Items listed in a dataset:
################

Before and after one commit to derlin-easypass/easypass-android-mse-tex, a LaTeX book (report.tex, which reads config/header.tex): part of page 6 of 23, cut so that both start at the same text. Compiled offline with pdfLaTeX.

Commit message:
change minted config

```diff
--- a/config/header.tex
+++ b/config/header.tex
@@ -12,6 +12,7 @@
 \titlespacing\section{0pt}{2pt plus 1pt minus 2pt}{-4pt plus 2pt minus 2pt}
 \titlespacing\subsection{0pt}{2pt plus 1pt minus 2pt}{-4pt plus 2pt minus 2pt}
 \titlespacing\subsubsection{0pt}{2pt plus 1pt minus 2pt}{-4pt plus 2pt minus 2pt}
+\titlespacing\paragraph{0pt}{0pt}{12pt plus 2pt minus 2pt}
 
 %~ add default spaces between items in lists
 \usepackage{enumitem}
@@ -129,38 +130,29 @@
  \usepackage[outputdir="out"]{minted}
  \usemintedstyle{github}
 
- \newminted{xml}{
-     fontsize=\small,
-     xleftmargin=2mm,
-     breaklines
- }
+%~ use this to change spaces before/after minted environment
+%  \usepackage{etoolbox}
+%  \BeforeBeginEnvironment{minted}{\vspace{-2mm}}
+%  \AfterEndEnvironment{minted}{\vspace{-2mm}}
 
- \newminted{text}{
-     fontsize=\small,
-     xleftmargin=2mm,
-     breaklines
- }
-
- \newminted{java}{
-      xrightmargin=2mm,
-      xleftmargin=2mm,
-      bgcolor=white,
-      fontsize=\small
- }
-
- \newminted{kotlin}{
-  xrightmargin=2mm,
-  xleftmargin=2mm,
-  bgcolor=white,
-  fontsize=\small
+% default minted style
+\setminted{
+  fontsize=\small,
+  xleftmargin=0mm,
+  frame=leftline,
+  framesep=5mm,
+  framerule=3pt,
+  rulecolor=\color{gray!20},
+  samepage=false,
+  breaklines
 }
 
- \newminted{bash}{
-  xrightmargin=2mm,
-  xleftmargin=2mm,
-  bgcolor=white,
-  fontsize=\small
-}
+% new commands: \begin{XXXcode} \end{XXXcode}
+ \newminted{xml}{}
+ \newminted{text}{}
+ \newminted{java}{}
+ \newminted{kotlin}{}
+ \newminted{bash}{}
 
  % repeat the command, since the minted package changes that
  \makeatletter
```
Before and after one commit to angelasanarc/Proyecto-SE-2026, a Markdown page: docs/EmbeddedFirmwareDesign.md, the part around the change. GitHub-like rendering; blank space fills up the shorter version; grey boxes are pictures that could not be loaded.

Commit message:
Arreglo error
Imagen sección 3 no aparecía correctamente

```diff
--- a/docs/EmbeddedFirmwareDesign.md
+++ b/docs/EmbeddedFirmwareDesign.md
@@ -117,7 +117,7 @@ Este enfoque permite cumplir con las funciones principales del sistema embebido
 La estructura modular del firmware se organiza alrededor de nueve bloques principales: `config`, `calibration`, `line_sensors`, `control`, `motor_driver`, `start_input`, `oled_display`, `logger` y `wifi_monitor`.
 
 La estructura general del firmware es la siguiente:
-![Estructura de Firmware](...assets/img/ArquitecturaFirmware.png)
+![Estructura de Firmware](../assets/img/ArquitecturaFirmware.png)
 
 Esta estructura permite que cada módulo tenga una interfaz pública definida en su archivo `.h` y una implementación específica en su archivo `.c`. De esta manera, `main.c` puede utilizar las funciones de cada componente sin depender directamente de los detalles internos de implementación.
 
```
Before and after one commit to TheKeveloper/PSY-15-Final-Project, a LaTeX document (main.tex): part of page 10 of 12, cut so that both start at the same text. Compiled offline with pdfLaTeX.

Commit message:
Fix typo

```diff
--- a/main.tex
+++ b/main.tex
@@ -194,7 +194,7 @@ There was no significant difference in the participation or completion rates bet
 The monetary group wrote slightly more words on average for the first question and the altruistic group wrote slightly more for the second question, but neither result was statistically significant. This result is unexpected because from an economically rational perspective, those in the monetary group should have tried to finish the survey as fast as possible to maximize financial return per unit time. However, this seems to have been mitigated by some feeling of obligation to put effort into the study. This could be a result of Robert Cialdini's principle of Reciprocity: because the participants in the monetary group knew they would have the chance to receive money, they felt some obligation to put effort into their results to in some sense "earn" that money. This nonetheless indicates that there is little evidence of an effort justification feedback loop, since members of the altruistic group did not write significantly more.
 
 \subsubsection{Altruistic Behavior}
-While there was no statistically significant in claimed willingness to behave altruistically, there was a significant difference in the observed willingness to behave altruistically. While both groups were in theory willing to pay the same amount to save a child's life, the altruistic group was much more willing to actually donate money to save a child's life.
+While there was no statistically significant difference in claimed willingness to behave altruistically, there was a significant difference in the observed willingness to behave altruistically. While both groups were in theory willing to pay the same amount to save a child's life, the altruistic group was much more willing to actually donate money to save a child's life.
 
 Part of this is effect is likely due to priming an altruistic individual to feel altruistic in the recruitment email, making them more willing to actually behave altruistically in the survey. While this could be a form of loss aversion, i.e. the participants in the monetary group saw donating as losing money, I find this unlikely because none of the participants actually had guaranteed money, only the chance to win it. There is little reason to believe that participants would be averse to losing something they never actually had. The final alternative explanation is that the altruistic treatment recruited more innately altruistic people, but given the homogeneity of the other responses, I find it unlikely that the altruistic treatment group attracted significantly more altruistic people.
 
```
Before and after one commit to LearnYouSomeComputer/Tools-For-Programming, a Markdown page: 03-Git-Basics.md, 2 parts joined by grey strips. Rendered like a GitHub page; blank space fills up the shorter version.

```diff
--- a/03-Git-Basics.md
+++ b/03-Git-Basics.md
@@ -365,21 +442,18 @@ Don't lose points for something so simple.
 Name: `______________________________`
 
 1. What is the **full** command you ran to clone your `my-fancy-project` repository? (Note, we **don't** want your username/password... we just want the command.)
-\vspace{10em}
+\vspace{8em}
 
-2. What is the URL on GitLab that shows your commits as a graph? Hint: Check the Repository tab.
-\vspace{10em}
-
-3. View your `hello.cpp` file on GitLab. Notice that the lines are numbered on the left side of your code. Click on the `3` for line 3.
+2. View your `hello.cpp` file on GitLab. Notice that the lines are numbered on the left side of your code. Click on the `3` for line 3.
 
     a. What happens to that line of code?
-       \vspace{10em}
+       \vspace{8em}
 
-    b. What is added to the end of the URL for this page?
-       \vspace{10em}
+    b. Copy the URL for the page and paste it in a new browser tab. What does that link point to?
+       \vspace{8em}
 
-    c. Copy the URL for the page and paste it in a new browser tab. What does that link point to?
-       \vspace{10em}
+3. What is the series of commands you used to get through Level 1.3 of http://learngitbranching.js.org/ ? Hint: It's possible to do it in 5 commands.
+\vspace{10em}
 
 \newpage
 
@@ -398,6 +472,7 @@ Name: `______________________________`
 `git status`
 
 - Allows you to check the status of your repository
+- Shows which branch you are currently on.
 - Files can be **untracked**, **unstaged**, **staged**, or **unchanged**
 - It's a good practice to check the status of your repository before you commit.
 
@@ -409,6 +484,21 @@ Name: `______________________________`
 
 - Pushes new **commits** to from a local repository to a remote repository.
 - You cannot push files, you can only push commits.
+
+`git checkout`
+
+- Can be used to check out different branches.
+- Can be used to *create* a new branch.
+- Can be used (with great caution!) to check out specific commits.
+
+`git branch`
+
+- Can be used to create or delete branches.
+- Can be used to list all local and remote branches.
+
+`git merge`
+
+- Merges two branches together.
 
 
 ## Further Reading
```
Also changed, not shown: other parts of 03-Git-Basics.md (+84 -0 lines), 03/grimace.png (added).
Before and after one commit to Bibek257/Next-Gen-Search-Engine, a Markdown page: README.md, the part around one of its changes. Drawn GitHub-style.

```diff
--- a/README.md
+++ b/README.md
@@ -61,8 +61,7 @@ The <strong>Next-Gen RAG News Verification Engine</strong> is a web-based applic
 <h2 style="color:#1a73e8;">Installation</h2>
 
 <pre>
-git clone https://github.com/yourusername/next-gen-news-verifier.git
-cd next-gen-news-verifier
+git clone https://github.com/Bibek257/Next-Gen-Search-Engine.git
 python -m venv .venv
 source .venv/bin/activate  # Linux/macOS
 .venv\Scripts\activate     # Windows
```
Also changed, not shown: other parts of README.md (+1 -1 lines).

################

**YOUR INSTRUCTIONS**
Check each line of the entries above, and show every one holding the word "What".

**RESPONSE BELOW**
 1. What is the **full** command you ran to clone your `my-fancy-project` repository? (Note, we **don't** want your username/password... we just want the command.)
-2. What is the URL on GitLab that shows your commits as a graph? Hint: Check the Repository tab.
     a. What happens to that line of code?
-    b. What is added to the end of the URL for this page?
+    b. Copy the URL for the page and paste it in a new browser tab. What does that link point to?
-    c. Copy the URL for the page and paste it in a new browser tab. What does that link point to?
+3. What is the series of commands you used to get through Level 1.3 of http://learngitbranching.js.org/ ? Hint: It's possible to do it in 5 commands.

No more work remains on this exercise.